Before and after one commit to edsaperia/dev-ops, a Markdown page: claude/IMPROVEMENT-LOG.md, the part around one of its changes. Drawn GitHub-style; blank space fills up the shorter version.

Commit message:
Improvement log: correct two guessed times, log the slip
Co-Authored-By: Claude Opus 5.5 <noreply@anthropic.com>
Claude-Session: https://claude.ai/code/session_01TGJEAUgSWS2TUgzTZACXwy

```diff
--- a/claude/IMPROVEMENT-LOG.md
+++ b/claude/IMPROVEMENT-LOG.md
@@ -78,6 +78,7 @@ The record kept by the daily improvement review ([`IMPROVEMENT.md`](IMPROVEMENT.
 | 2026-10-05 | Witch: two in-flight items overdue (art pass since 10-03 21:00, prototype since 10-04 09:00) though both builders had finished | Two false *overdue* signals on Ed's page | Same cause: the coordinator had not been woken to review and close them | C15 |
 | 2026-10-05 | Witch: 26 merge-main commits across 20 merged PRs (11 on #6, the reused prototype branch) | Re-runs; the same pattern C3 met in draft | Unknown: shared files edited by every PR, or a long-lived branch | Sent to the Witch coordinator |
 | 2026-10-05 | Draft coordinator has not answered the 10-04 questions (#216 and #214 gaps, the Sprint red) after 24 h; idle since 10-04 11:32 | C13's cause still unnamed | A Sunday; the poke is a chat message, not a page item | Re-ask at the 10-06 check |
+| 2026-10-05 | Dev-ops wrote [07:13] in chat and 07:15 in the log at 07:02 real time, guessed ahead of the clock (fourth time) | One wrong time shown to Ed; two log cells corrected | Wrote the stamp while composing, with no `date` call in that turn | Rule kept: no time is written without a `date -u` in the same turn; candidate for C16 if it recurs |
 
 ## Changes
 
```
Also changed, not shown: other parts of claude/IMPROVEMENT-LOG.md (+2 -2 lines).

• **TASK OBJECTIVE**
Write out each line of the data above again, exactly as given.

• **WRITTEN SOLUTION**
Before and after one commit to edsaperia/dev-ops, a Markdown page: claude/IMPROVEMENT-LOG.md, the part around one of its changes. Drawn GitHub-style; blank space fills up the shorter version.

Commit message:
Improvement log: correct two guessed times, log the slip
Co-Authored-By: Claude Opus 5.5 <noreply@anthropic.com>
Claude-Session: https://claude.ai/code/session_01TGJEAUgSWS2TUgzTZACXwy

```diff
--- a/claude/IMPROVEMENT-LOG.md
+++ b/claude/IMPROVEMENT-LOG.md
@@ -78,6 +78,7 @@ The record kept by the daily improvement review ([`IMPROVEMENT.md`](IMPROVEMENT.
 | 2026-10-05 | Witch: two in-flight items overdue (art pass since 10-03 21:00, prototype since 10-04 09:00) though both builders had finished | Two false *overdue* signals on Ed's page | Same cause: the coordinator had not been woken to review and close them | C15 |
 | 2026-10-05 | Witch: 26 merge-main commits across 20 merged PRs (11 on #6, the reused prototype branch) | Re-runs; the same pattern C3 met in draft | Unknown: shared files edited by every PR, or a long-lived branch | Sent to the Witch coordinator |
 | 2026-10-05 | Draft coordinator has not answered the 10-04 questions (#216 and #214 gaps, the Sprint red) after 24 h; idle since 10-04 11:32 | C13's cause still unnamed | A Sunday; the poke is a chat message, not a page item | Re-ask at the 10-06 check |
+| 2026-10-05 | Dev-ops wrote [07:13] in chat and 07:15 in the log at 07:02 real time, guessed ahead of the clock (fourth time) | One wrong time shown to Ed; two log cells corrected | Wrote the stamp while composing, with no `date` call in that turn | Rule kept: no time is written without a `date -u` in the same turn; candidate for C16 if it recurs |
 
 ## Changes
 
```
Also changed, not shown: other parts of claude/IMPROVEMENT-LOG.md (+2 -2 lines).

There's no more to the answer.